There's been a lot of theorys about how it would turn out. Rawles, who was one of the first to employ the experiment, argued that pure socialism would result, mostly due to assumptions on human risk aversion that I and others don't entirely agree with. One thing that is agreed upon, though, is that any state that ultimately results from those rules is fair, and that people will complain after having set the rules, despite them being fair.

Of course it's perfectly admissable that no sane batch of people would ever arrive at the current U.S. system, but if you're going to make anything resembling an argument out of these speculations, you'll need some sophisticated evidence. At any rate, this video doesn't go there at all.

What's all that money doing anyway?

There's an urban legend about The Black Card. This mystical credit card comes with untold purchasing power, upscale perks, and mandatory requirements that owners spend outrageous amounts of money to retain it.

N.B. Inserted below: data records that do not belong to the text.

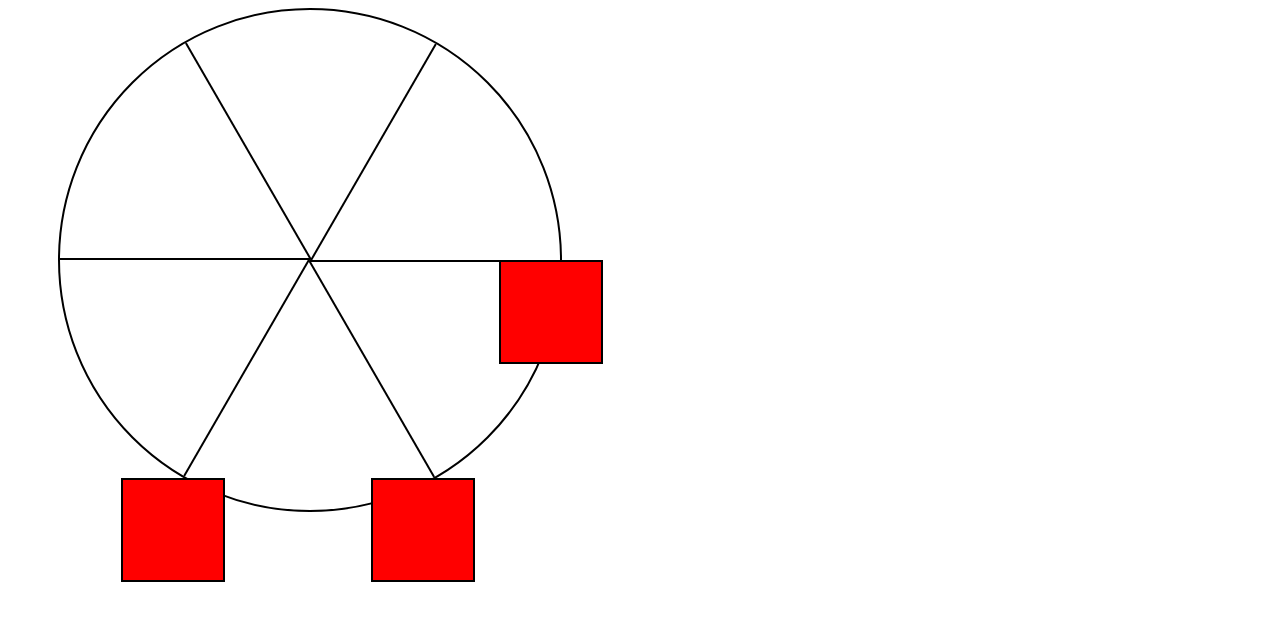
Repository: Lungdjos/ferris_wheel
Page: index.html
An editor plug-in stored every save of this project. The page is shown before and after the next save, followed by the edit.
The browser window is 1280 px wide. The pictures show the whole page.

Above is the page before, as saved 2024-01-11 09:20:33.

### index.html
<!DOCTYPE html>
<html lang="en">

<head>
    <meta charset="UTF-8">
    <meta name="viewport" content="width=device-width, initial-scale=1.0">
    <title>Ferris Wheel</title>
    <link rel="stylesheet" href="./styles.css">
</head>

<body>
    <div class="wheel">
        <span class="line"></span>
        <span class="line"></span>
        <span class="line"></span>
        <span class="line"></span>
        <span class="line"></span>
        <span class="line"></span>
        <div class="cabin"></div>
        <div class="cabin"></div>
        <div class="cabin"></div>
        <div class="cabin"></div>
        <div class="cabin"></div>
        <div class="cabin"></div>
    </div>

</body>

</html>

### styles.css
/* styling for the wheel */

.wheel {
    border: 2px solid black;
    border-radius: 50%;
    margin-left: 50px;
    position: absolute;
    height: 55vw;
    width: 55vw;
    max-width: 500px;
    max-height: 500px;
}


/* styling for the line */

.line {
    background-color: black;
    height: 2px;
    width: 50%;
    top: 50%;
    left: 50%;
    position: absolute;
    transform-origin: 0% 0%;
}

.line:nth-of-type(2) {
    transform: rotate(60deg);
}

.line:nth-of-type(3) {
    transform: rotate(120deg);
}

.line:nth-of-type(4) {
    transform: rotate(180deg);
}

.line:nth-of-type(5) {
    transform: rotate(240deg);
}

.line:nth-of-type(6) {
    transform: rotate(-60deg);
}


/* styling for the cabin */

.cabin {
    background-color: red;
    width: 20%;
    height: 20%;
    border: 2px solid;
    position: absolute;
    transform-origin: 50% 0%;
}

.cabin:nth-of-type(1) {
    right: -8.5%;
    top: 50%;
}

.cabin:nth-of-type(2) {
    right: 17%;
    top: 93.5%;
}

.cabin:nth-of-type(3) {
    right: 67%;
    top: 93.5%;
}

.cabin:nth-of-type(4) {
    right: -8.5%;
    top: 50%;
}

.cabin:nth-of-type(5) {
    right: -8.5%;
    top: 50%;
}

.cabin:nth-of-type(6) {
    right: -8.5%;
    top: 50%;
}

After the next save:
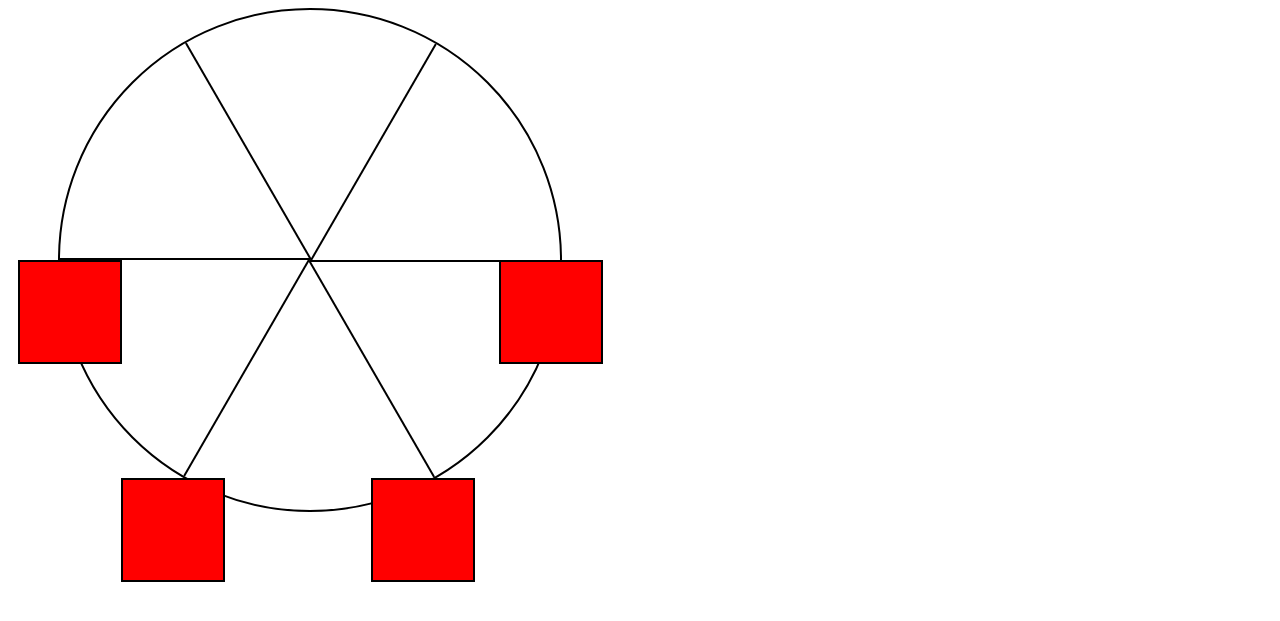
Saved 21 s later.
--- a/styles.css
+++ b/styles.css
@@ -72,7 +72,7 @@
 }
 
 .cabin:nth-of-type(4) {
-    right: -8.5%;
+    left: -8.5%;
     top: 50%;
 }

The legend happens to be true.

You can speculate a lot on why The Black Card exists; it's a glamorous display of wealth, it symbolizes membership in a social elite, it's lighter than carrying a million in cash, etc. I'd like to offer you another reason the rich need a high-limit credit card: they don't have any money.

Don't get me wrong, rich people have stocks, and mutual funds, and sorghum futures and oil futures and securities and really just about anything but actual money. And why would they? Relative chump change will buy you an accountant who can easily earn you better returns than a savings account with some good investing. Actual cash is just dead weight. Why keep money around when you can put it to work?

So then, what is this video measuring? Certainly not anyone's checking account, unless there's a lot of one-percenters that are really bad at being rich. It's also not measuring the effects of all that invested money, which produces a whole bunch of activity that makes all of our lives better (until the bubble bursts or someone cooks the books too hard and a bunch of hipsters have to go campin in lower Manhattan).

Is it worth it? Does that activity do anything to offset the trials of the less fortunate? The video doesn't say. Again, there's an admissible argument here, but you have to answer a question the video doesn't ask.

Thinking about the measurement question, video actually begins to look kind of silly. The wealthiest one percent have forty percent of what exactly? You might as well have committed the cardinal data sin and left off the units.

Wealth, or distribution?

A parting thought, based on something Jeff brought up: if that graph looked exactly like it did, but all the people on the left side were eating chateau briand anyway; if we just multiplied all the money on the chart (or, if you prefer, just deflated the value of the dollar) such that the poor were well-fed and well-off and the rich were just doing that much better, would you still care about how the money was distributed?

Economics is discussing the competition over scarce resources, but that's not to say wealth is a zero-sum game. It's possible for us all to do better without the one-percenters doing worse. In fact everything short of absolutely pure socialism inevitably results in a pareto income distribution (new vocabulary word!). I don't think we're dealing with that entirely here; I'm pretty sure as we deal with the problems in our economic system we're going to see that curve wiggle, but income distribution isn't inherently important. Knowing that, we have to make sure we scrub our arguments very hard to make them clean of envy.

There's a lot about our economic system that warrants re-thinking right now. I just hope the myth that a scrap of video on your friend's feed can put you in touch with that conversation dies quickly.

Read and Post Comments